Wellness Wednesday: Hide and Go Sweet
Some foods you love have more sugar than you need.
7/29/2015, 12:52 p.m.
Sugars in your diet can be naturally occurring or added. Naturally occurring sugars are found naturally in foods such as fruit (fructose) and milk (lactose). Added sugars are sugars and syrups put in foods during preparation or processing, or added at the table.
Foods Containing Added Sugars
The major sources of added sugars are regular soft drinks, sugars, candy, cakes, cookies, pies and fruit drinks (fruitades and fruit punch); dairy desserts and milk products (ice cream, sweetened yogurt and sweetened milk); and other grains (cinnamon toast and honey-nut waffles).
Too Much Sugar Isn't So Sweet for Your Health
Many people consume more sugar than they realize. It’s important to be aware of how much sugar you consume because our bodies don’t need sugar to function properly. Added sugars contribute zero nutrients but many added calories that can lead to extra pounds or even obesity, thereby reducing heart health.
If you think of your daily calorie needs as a budget, you want to “spend” most of your calories on “essentials” to meet your nutrient needs. Use only left over, discretionary calories for “extras” that provide little or no nutritional benefit, such as sugar.
The Hidden Ingredient with Many Different Names
To figure out if a packaged food contains added sugars, and how much, you have to be a bit of a detective. On the Nutrition Facts panel, the line for sugars contains both the natural and added types as total grams of sugar. There are four calories in each gram, so if a product has 15 grams of sugar per serving, that’s 60 calories just from the sugar alone, not counting the other ingredients.
To tell if a processed food contains added sugars, you need to look at the list of ingredients. Sugar has many other names. Besides those ending in “ose,” such as maltose or sucrose, other names for sugar include high fructose corn syrup, molasses, cane sugar, corn sweetener, raw sugar, syrup, honey or fruit juice concentrates. Learn more about reading food labels.

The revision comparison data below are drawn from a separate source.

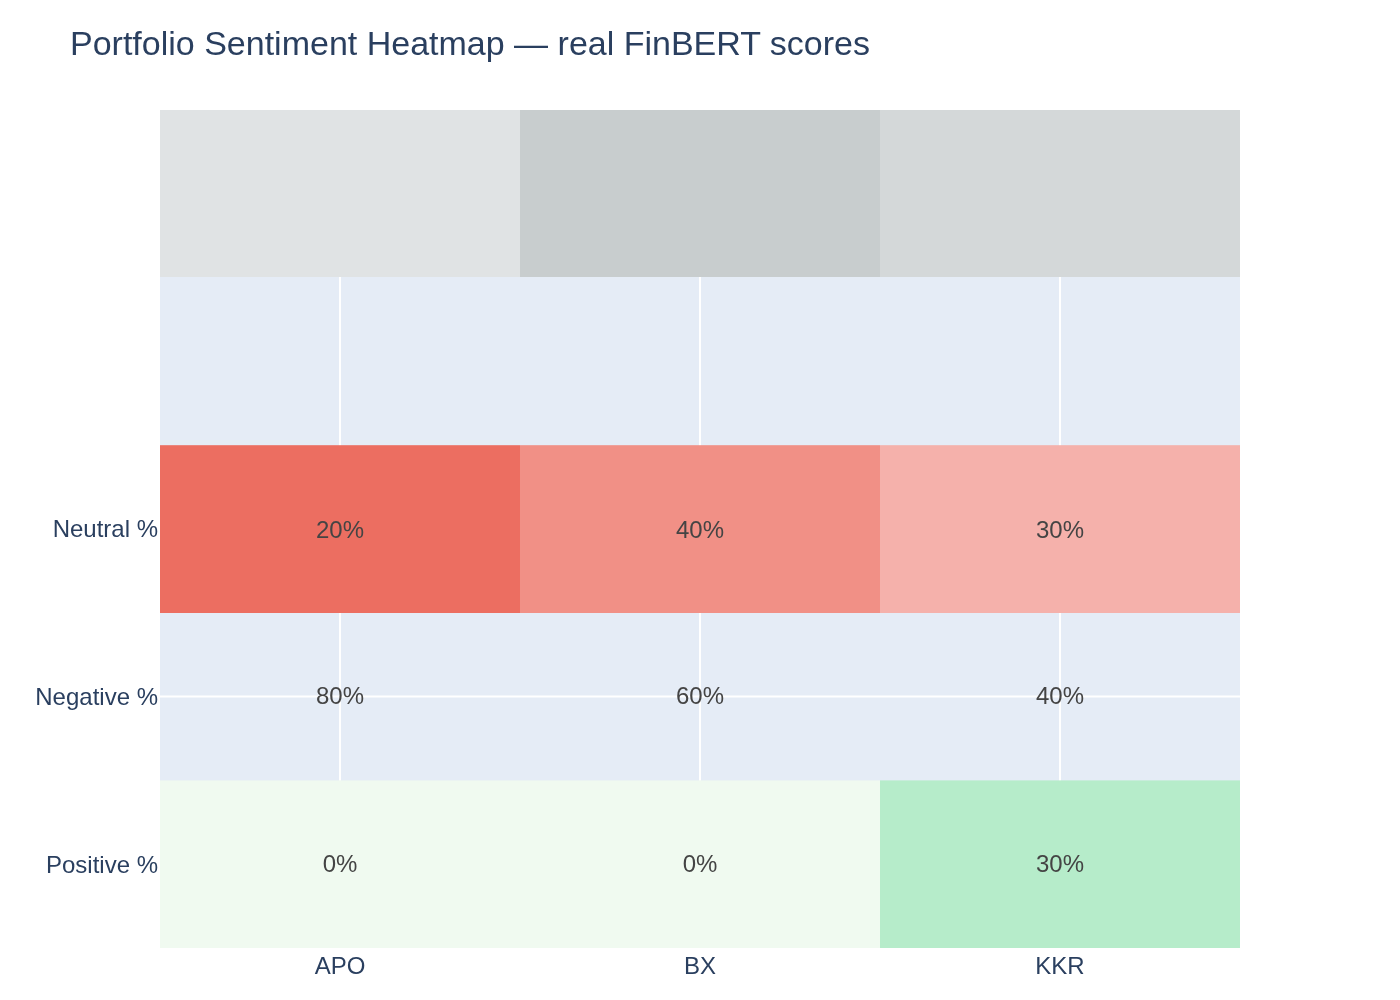
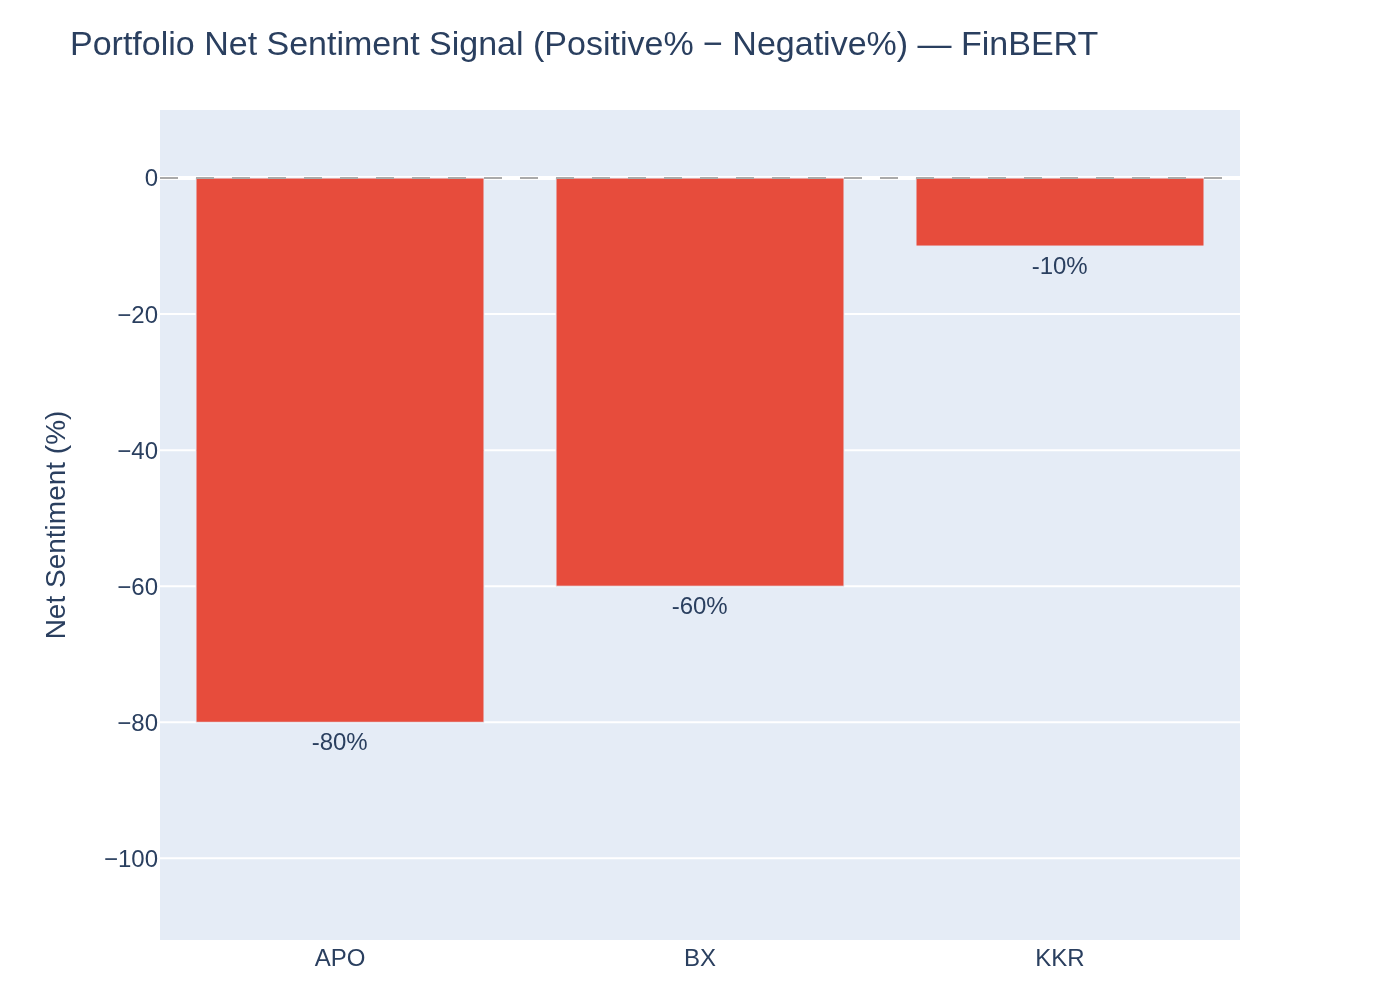
refactor: remove redundant pie chart, replace heatmap with net-sentiment bar, update README

diff --git a/scripts/generate_screenshots.py b/scripts/generate_screenshots.py
@@ -58,16 +58,18 @@ df = pd.DataFrame(rows)
 # -------------------------------------------------------------------
 # 1. Sentiment distribution pie  (real counts)
 # -------------------------------------------------------------------
-pie_df = df["label"].value_counts().reset_index()
-pie_df.columns = ["label", "count"]
-fig_pie = px.pie(
-    pie_df, names="label", values="count", color="label",
-    color_discrete_map=SENTIMENT_COLORS, hole=0.4,
-    title="Sentiment Distribution — BX / KKR / APO (30 real articles)",
+# 1. Sentiment by ticker (real counts) — replaces pie, primary view
+# -------------------------------------------------------------------
+ticker_df = df.groupby(["ticker", "label"]).size().reset_index(name="count")
+fig_tick = px.bar(
+    ticker_df, x="ticker", y="count", color="label",
+    color_discrete_map=SENTIMENT_COLORS, barmode="group",
+    title="Sentiment by Ticker — BX / KKR / APO (30 real articles)",
+    labels={"ticker": "Ticker", "count": "Articles"},
 )
-fig_pie.update_layout(margin=dict(t=55, b=10), height=380, width=560)
-write_image(fig_pie, OUT / "sentiment_pie.png", scale=2)
-print("Saved sentiment_pie.png")
+fig_tick.update_layout(height=380, width=580, margin=dict(t=55, b=10))
+write_image(fig_tick, OUT / "sentiment_by_ticker.png", scale=2)
+print("Saved sentiment_by_ticker.png")
 
 # -------------------------------------------------------------------
 # 2. Sentiment over time (real dates)
@@ -84,21 +86,7 @@ write_image(fig_time, OUT / "sentiment_timeline.png", scale=2)
 print("Saved sentiment_timeline.png")
 
 # -------------------------------------------------------------------
-# 3. Sentiment by ticker (real counts)
-# -------------------------------------------------------------------
-ticker_df = df.groupby(["ticker", "label"]).size().reset_index(name="count")
-fig_tick = px.bar(
-    ticker_df, x="ticker", y="count", color="label",
-    color_discrete_map=SENTIMENT_COLORS, barmode="group",
-    title="Sentiment by Ticker — BX / KKR / APO",
-    labels={"ticker": "Ticker", "count": "Articles"},
-)
-fig_tick.update_layout(height=380, width=560, margin=dict(t=55, b=10))
-write_image(fig_tick, OUT / "sentiment_by_ticker.png", scale=2)
-print("Saved sentiment_by_ticker.png")
-
-# -------------------------------------------------------------------
-# 4. Score distribution (real confidence scores)
+# 3. Score distribution (real confidence scores)
 # -------------------------------------------------------------------
 fig_box = go.Figure()
 for label, color in SENTIMENT_COLORS.items():
@@ -132,42 +120,31 @@ write_image(fig_ent, OUT / "top_entities.png", scale=2)
 print("Saved top_entities.png")
 
 # -------------------------------------------------------------------
-# 6. Portfolio sentiment heatmap (real FinBERT scores per ticker)
+# 6. Portfolio net-sentiment signal (positive% − negative% per ticker)
 # -------------------------------------------------------------------
 portfolio_tickers = sorted(df["ticker"].unique())
-pos_vals, neg_vals, neu_vals = [], [], []
+net_scores = []
 for tkr in portfolio_tickers:
     sub = df[df["ticker"] == tkr]
     total = len(sub)
-    pos_vals.append(round(100 * (sub["label"] == "positive").sum() / total, 1))
-    neg_vals.append(round(100 * (sub["label"] == "negative").sum() / total, 1))
-    neu_vals.append(round(100 * (sub["label"] == "neutral").sum() / total, 1))
+    pos_pct = 100 * (sub["label"] == "positive").sum() / total
+    neg_pct = 100 * (sub["label"] == "negative").sum() / total
+    net_scores.append(round(pos_pct - neg_pct, 1))
 
-fig_heat = go.Figure()
-fig_heat.add_trace(go.Heatmap(
-    z=[pos_vals], x=portfolio_tickers, y=["Positive %"],
-    colorscale=[[0, "#f0faf0"], [1, "#2ecc71"]],
-    zmin=0, zmax=100,
-    text=[[f"{v:.0f}%" for v in pos_vals]], texttemplate="%{text}",
-    showscale=False,
+bar_colors = [SENTIMENT_COLORS["positive"] if s >= 0 else SENTIMENT_COLORS["negative"] for s in net_scores]
+fig_heat = go.Figure(go.Bar(
+    x=portfolio_tickers,
+    y=net_scores,
+    marker_color=bar_colors,
+    text=[f"{s:+.0f}%" for s in net_scores],
+    textposition="outside",
 ))
-fig_heat.add_trace(go.Heatmap(
-    z=[neg_vals], x=portfolio_tickers, y=["Negative %"],
-    colorscale=[[0, "#fff5f5"], [1, "#e74c3c"]],
-    zmin=0, zmax=100,
-    text=[[f"{v:.0f}%" for v in neg_vals]], texttemplate="%{text}",
-    showscale=False,
-))
-fig_heat.add_trace(go.Heatmap(
-    z=[neu_vals], x=portfolio_tickers, y=["Neutral %"],
-    colorscale=[[0, "#f8f9fa"], [1, "#7f8c8d"]],
-    zmin=0, zmax=100,
-    text=[[f"{v:.0f}%" for v in neu_vals]], texttemplate="%{text}",
-    showscale=False,
-))
+fig_heat.add_hline(y=0, line_dash="dash", line_color="#aaa", line_width=1)
 fig_heat.update_layout(
-    title="Portfolio Sentiment Heatmap — real FinBERT scores",
-    height=320, width=720, margin=dict(t=55, b=10),
+    title="Portfolio Net Sentiment Signal (Positive% − Negative%) — FinBERT",
+    yaxis_title="Net Sentiment (%)",
+    yaxis=dict(range=[min(net_scores) * 1.4, max(max(net_scores) * 1.4, 10)]),
+    height=360, width=560, margin=dict(t=55, b=30),
 )
 write_image(fig_heat, OUT / "portfolio_heatmap.png", scale=2)
 print("Saved portfolio_heatmap.png")

diff --git a/README.md b/README.md
@@ -63,13 +63,13 @@ flowchart LR
 
 ## Screenshots
 
-| Sentiment Distribution | Sentiment Over Time | Score Distribution |
+| Sentiment by Ticker | Sentiment Over Time | Score Distribution |
 |:---:|:---:|:---:|
-| ![pie](docs/screenshots/sentiment_pie.png) | ![timeline](docs/screenshots/sentiment_timeline.png) | ![dist](docs/screenshots/score_distribution.png) |
+| ![ticker](docs/screenshots/sentiment_by_ticker.png) | ![timeline](docs/screenshots/sentiment_timeline.png) | ![dist](docs/screenshots/score_distribution.png) |
 
-| By Ticker | Portfolio Heatmap | LLM-Extracted KPIs |
+| Top Named Entities | Portfolio Net Sentiment | LLM-Extracted KPIs |
 |:---:|:---:|:---:|
-| ![ticker](docs/screenshots/sentiment_by_ticker.png) | ![heatmap](docs/screenshots/portfolio_heatmap.png) | ![edgar](docs/screenshots/edgar_kpi_extraction.png) |
+| ![ner](docs/screenshots/top_entities.png) | ![heatmap](docs/screenshots/portfolio_heatmap.png) | ![edgar](docs/screenshots/edgar_kpi_extraction.png) |
 
 ---
 
@@ -131,7 +131,7 @@ All files in `examples/data/` are generated from live APIs — no mocks. Refresh
 | `edgar_filings.json` | 4 real 8-K filings (BX Q4 2025, KKR Q4 2025, KKR/Arctos) |
 | `llm_extractions.json` | Qwen2.5-72B structured extracts per filing |
 | `investment_briefings.json` | Qwen2.5-72B PM briefings for BX / KKR / APO |
-| `top_entities.json` | Top 20 NER entities by mention count |
+| `top_entities.json` | Top NER entities by mention count (organisations, persons, locations) |
 
 **Sample — KKR / Arctos acquisition extract (`llm_extractions.json`)**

Limit your consumption of foods with high amounts of added sugars, such as sugar-sweetened beverages. Just one 12-ounce can of regular soda contains eight teaspoons of sugar, or 130 calories and zero nutrition.
How much is just right?
The American Heart Association (AHA) recommends limiting the amount of added sugars you consume to no more than half of your daily discretionary calories allowance. For most American women, that’s no more than 100 calories per day, or about 6 teaspoons of sugar. For men, it’s 150 calories per day, or about 9 teaspoons. The AHA recommendations focus on all added sugars, without singling out any particular types such as high-fructose corn syrup. For more detailed information and guidance on sugar intake limits, see the scientific statement in the August 2009 issue of Circulation, Journal of the American Heart Association.